Brief: Which lines below contain the word "width"? Copy each one.

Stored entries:
------

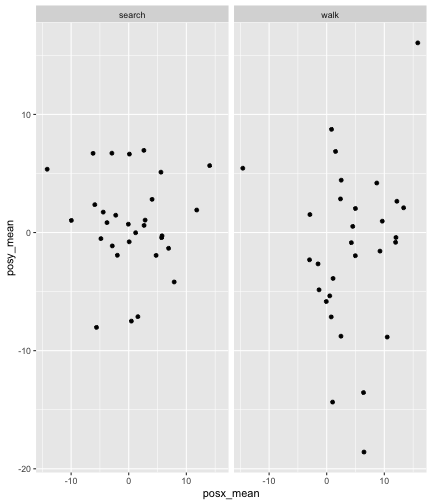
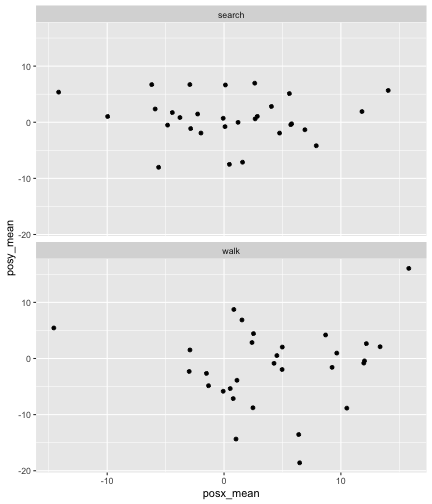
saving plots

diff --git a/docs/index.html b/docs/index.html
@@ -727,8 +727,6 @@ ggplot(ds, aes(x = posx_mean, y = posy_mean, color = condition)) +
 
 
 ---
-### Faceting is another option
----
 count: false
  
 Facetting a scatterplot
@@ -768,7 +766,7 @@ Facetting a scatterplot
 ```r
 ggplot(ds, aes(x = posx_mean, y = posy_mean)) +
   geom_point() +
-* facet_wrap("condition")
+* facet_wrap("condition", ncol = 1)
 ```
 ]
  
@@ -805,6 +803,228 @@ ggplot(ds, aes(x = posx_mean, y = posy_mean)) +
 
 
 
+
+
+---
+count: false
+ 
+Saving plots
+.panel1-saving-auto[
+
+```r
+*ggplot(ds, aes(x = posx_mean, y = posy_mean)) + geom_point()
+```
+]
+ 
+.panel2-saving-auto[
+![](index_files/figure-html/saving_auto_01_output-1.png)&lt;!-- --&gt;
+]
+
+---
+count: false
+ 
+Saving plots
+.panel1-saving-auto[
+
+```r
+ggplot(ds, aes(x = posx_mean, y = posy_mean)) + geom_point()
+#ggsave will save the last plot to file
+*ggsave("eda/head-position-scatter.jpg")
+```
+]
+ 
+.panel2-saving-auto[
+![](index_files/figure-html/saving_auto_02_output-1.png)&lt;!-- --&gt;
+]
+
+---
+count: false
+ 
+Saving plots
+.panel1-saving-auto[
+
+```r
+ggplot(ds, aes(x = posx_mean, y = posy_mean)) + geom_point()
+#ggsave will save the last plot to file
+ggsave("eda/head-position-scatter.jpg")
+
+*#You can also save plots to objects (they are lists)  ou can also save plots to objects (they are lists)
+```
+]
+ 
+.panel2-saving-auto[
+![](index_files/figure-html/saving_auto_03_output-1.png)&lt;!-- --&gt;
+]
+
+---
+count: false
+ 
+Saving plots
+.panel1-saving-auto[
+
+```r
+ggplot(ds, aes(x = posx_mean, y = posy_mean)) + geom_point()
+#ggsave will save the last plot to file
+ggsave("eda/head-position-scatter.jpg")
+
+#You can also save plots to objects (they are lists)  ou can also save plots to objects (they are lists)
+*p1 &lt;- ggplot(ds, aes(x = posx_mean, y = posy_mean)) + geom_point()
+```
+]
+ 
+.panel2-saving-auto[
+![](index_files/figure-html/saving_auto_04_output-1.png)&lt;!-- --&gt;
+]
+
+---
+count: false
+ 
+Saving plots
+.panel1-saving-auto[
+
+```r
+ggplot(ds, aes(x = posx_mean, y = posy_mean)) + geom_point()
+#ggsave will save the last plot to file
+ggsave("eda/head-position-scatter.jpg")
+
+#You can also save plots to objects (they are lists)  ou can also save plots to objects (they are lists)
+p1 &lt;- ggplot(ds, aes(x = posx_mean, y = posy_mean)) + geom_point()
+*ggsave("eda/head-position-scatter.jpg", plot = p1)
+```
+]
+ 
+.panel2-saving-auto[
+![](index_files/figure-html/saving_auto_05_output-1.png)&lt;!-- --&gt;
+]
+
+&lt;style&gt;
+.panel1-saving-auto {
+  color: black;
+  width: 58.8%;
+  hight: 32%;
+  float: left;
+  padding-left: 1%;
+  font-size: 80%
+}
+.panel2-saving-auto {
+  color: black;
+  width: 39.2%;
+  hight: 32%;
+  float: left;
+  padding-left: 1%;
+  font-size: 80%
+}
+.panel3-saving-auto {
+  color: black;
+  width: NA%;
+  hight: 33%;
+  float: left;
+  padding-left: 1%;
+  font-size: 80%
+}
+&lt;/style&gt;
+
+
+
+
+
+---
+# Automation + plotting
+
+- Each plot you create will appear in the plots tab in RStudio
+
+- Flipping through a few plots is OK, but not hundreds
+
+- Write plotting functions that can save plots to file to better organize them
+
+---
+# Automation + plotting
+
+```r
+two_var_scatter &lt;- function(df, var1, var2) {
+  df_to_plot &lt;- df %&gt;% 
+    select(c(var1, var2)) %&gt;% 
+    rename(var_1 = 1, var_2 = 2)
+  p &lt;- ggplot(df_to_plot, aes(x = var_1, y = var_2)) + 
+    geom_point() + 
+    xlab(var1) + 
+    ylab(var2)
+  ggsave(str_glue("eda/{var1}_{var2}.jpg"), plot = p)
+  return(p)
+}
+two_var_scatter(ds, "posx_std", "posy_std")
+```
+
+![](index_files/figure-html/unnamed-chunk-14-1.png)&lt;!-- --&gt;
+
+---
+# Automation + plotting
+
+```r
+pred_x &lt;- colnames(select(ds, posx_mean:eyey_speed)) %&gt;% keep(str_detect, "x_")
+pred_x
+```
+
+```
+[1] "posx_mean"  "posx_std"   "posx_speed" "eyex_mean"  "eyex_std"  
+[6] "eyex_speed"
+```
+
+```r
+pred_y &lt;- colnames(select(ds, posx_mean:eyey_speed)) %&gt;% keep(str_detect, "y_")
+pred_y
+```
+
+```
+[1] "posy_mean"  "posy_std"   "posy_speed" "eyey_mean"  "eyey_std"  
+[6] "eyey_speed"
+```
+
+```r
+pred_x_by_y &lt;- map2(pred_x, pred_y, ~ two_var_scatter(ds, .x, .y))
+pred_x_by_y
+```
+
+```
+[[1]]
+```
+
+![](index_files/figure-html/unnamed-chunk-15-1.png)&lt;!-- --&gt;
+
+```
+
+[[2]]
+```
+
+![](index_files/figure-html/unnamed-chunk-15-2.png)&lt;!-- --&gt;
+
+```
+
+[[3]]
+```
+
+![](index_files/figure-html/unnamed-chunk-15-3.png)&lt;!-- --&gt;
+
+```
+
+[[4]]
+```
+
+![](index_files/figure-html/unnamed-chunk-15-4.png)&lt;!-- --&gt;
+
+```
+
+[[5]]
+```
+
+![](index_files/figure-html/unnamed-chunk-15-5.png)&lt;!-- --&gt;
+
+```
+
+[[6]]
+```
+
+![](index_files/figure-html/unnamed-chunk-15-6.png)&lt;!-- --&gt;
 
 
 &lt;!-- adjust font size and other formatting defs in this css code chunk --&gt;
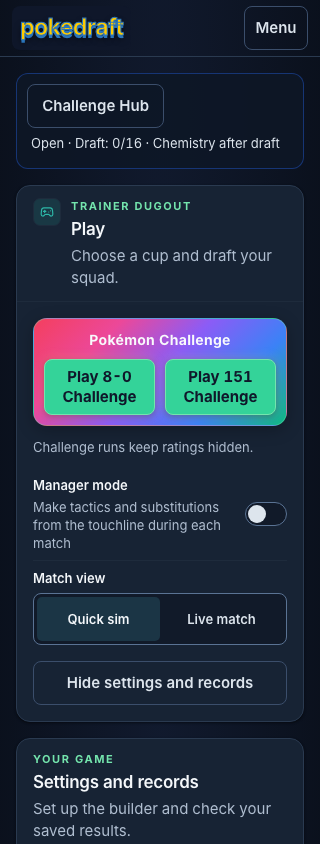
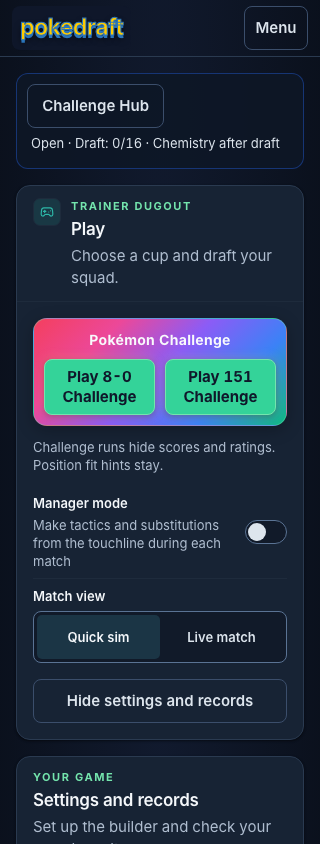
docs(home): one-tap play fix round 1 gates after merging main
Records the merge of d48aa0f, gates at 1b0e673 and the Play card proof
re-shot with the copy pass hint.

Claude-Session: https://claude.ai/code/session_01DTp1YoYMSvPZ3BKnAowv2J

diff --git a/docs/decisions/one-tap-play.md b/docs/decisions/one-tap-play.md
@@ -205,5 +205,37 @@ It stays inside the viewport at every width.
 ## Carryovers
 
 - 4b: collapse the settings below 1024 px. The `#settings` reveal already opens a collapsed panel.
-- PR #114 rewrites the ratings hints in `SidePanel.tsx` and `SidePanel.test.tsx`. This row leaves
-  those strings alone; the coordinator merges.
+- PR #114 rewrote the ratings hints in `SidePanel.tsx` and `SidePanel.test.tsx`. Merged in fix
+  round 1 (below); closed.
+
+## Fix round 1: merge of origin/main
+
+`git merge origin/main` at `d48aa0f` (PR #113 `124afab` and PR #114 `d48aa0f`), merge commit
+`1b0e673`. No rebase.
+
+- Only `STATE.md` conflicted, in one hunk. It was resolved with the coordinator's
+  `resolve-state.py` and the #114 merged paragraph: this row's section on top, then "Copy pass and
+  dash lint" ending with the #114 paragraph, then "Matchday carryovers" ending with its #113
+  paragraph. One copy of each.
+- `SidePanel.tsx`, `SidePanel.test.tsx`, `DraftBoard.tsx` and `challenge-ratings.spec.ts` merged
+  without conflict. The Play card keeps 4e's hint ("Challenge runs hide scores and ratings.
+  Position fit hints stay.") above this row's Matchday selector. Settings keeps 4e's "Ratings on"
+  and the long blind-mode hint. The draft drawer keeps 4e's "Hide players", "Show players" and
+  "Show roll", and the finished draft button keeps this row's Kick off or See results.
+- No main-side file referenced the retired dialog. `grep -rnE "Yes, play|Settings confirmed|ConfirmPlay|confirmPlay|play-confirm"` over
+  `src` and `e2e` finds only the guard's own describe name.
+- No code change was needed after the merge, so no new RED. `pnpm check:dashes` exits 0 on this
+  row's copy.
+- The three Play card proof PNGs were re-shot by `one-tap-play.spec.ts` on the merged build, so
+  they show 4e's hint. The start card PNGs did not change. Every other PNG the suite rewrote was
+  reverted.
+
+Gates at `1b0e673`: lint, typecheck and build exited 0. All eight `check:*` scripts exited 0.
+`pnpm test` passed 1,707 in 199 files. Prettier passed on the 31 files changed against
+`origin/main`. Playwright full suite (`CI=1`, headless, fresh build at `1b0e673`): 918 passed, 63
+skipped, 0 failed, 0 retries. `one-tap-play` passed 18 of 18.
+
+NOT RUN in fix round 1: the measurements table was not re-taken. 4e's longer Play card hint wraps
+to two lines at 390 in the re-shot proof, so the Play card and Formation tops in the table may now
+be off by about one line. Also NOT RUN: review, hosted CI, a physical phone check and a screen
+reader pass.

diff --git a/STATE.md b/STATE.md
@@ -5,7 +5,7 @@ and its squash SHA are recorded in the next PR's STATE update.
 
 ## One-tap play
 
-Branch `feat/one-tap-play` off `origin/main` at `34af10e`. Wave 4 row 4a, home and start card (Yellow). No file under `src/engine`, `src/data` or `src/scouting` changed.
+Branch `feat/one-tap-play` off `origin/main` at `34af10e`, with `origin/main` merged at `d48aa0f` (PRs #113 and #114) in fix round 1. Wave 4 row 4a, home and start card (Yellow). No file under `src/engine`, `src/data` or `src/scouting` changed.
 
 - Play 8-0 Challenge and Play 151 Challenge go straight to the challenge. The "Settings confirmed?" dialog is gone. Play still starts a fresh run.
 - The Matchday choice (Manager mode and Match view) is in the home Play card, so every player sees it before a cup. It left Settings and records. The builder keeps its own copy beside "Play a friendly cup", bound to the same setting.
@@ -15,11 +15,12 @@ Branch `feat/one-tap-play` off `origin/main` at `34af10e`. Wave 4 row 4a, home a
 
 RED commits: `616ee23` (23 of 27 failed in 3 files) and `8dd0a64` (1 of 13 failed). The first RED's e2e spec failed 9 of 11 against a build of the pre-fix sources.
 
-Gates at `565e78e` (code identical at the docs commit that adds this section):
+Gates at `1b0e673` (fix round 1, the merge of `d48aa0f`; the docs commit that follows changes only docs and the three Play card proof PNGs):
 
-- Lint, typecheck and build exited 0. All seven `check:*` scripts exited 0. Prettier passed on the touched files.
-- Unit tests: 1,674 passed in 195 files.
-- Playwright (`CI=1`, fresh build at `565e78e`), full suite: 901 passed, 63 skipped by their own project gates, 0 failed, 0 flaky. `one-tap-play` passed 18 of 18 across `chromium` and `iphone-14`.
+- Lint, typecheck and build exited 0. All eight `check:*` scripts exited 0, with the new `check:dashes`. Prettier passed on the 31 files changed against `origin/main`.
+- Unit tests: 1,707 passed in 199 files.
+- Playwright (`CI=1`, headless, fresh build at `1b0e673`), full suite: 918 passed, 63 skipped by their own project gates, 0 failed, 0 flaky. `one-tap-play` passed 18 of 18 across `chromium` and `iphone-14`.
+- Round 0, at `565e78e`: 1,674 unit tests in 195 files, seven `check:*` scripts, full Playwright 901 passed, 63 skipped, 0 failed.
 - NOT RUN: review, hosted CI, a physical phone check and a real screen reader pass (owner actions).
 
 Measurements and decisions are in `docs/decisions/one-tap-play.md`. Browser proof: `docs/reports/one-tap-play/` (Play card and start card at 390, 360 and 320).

------

Expected answer:
+  width: 58.8%;
+  width: 39.2%;
+  width: NA%;
@@ -205,5 +205,37 @@ It stays inside the viewport at every width.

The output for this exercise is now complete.